▸ Task instructions
Search the entries for the word "console" and copy each line that has it.

[Stored data]

►

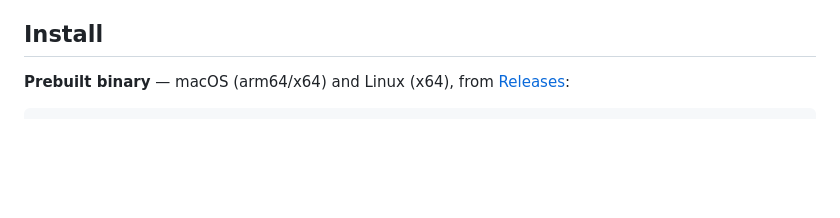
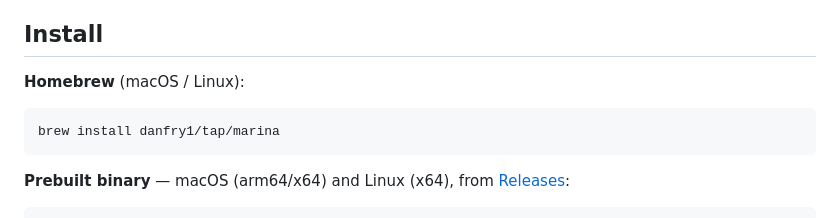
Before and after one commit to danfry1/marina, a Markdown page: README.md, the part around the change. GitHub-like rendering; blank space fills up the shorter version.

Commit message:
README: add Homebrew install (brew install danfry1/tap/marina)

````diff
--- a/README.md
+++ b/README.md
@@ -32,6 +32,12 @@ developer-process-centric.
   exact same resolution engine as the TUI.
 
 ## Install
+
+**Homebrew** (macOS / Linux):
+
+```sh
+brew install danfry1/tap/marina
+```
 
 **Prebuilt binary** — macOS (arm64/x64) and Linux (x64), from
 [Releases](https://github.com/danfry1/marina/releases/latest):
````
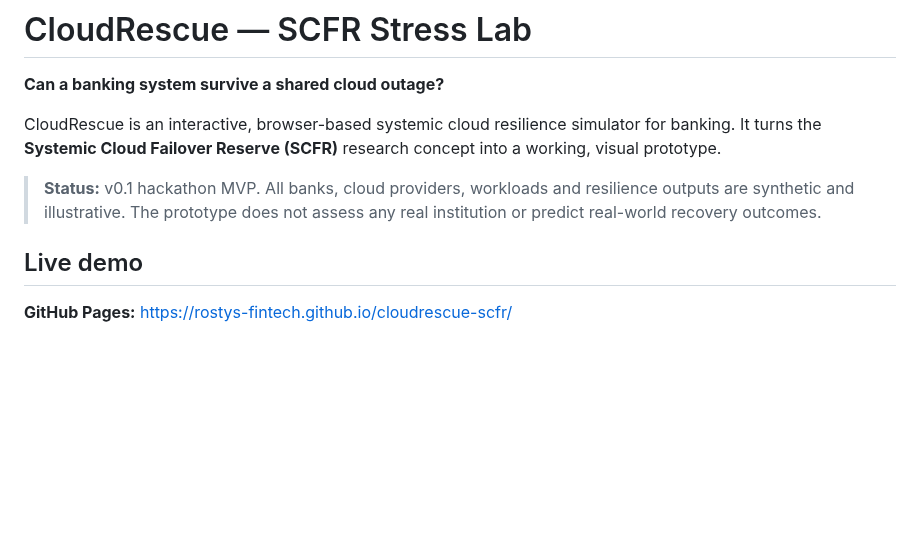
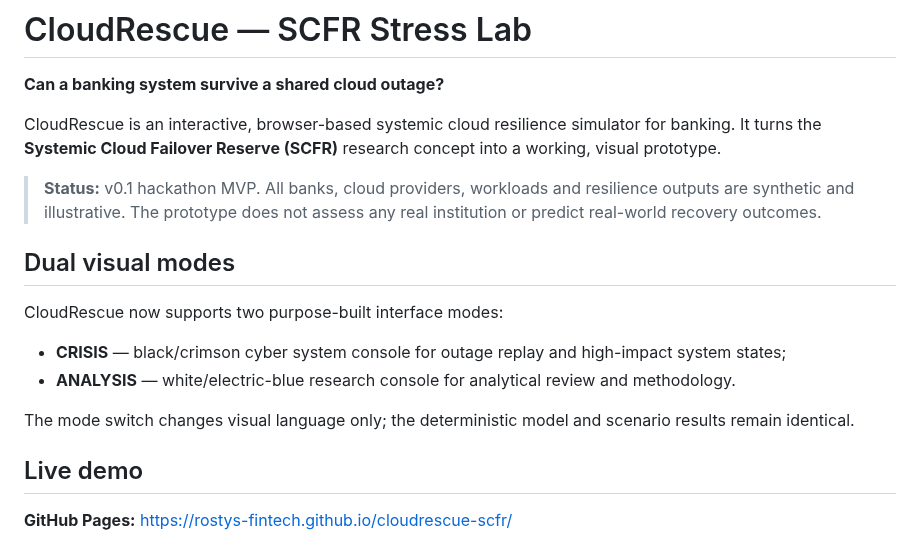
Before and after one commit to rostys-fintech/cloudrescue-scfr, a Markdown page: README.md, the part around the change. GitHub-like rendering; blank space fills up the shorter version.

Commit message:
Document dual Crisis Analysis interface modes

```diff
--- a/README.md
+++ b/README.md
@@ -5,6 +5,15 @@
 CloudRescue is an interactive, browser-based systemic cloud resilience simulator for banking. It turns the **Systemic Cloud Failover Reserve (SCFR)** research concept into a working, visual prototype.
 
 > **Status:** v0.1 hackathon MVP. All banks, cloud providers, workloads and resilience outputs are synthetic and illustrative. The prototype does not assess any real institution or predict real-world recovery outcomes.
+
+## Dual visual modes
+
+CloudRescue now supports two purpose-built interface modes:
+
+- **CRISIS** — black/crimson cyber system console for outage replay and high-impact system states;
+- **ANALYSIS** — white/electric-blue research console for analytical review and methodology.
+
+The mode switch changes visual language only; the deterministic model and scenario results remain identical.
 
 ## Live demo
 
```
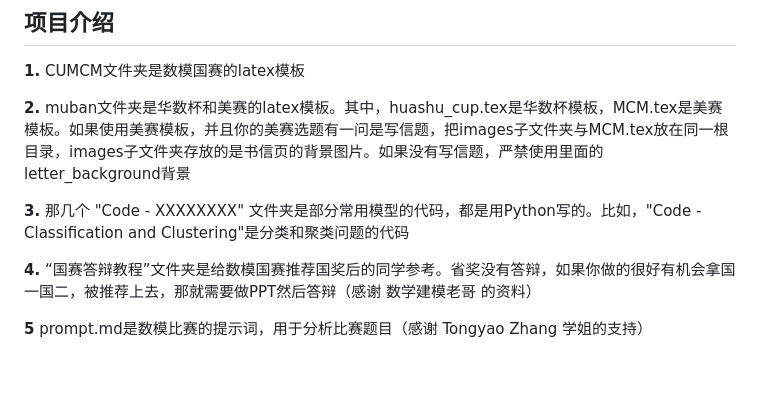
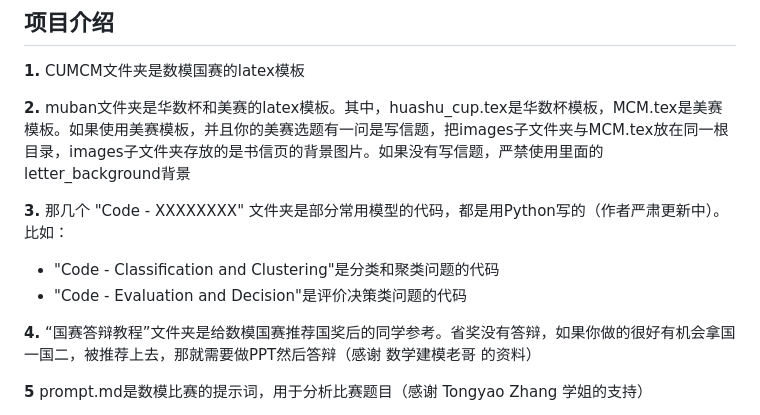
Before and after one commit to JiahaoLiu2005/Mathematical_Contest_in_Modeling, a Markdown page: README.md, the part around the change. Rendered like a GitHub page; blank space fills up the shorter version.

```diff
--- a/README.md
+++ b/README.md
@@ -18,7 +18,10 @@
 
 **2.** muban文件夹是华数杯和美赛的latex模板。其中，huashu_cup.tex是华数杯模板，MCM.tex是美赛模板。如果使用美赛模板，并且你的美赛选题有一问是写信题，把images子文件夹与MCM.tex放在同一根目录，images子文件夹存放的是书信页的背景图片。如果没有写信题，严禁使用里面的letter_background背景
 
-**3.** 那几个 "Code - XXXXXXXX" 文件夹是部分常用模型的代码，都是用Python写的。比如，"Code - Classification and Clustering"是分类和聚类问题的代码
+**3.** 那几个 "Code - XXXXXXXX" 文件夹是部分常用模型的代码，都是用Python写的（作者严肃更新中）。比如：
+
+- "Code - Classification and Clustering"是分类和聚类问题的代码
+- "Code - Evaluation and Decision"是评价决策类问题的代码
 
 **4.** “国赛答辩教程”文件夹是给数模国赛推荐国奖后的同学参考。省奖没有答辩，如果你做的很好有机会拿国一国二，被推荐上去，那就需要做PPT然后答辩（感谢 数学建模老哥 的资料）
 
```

◄

▸ Exercise solution
+- **CRISIS** — black/crimson cyber system console for outage replay and high-impact system states;
+- **ANALYSIS** — white/electric-blue research console for analytical review and methodology.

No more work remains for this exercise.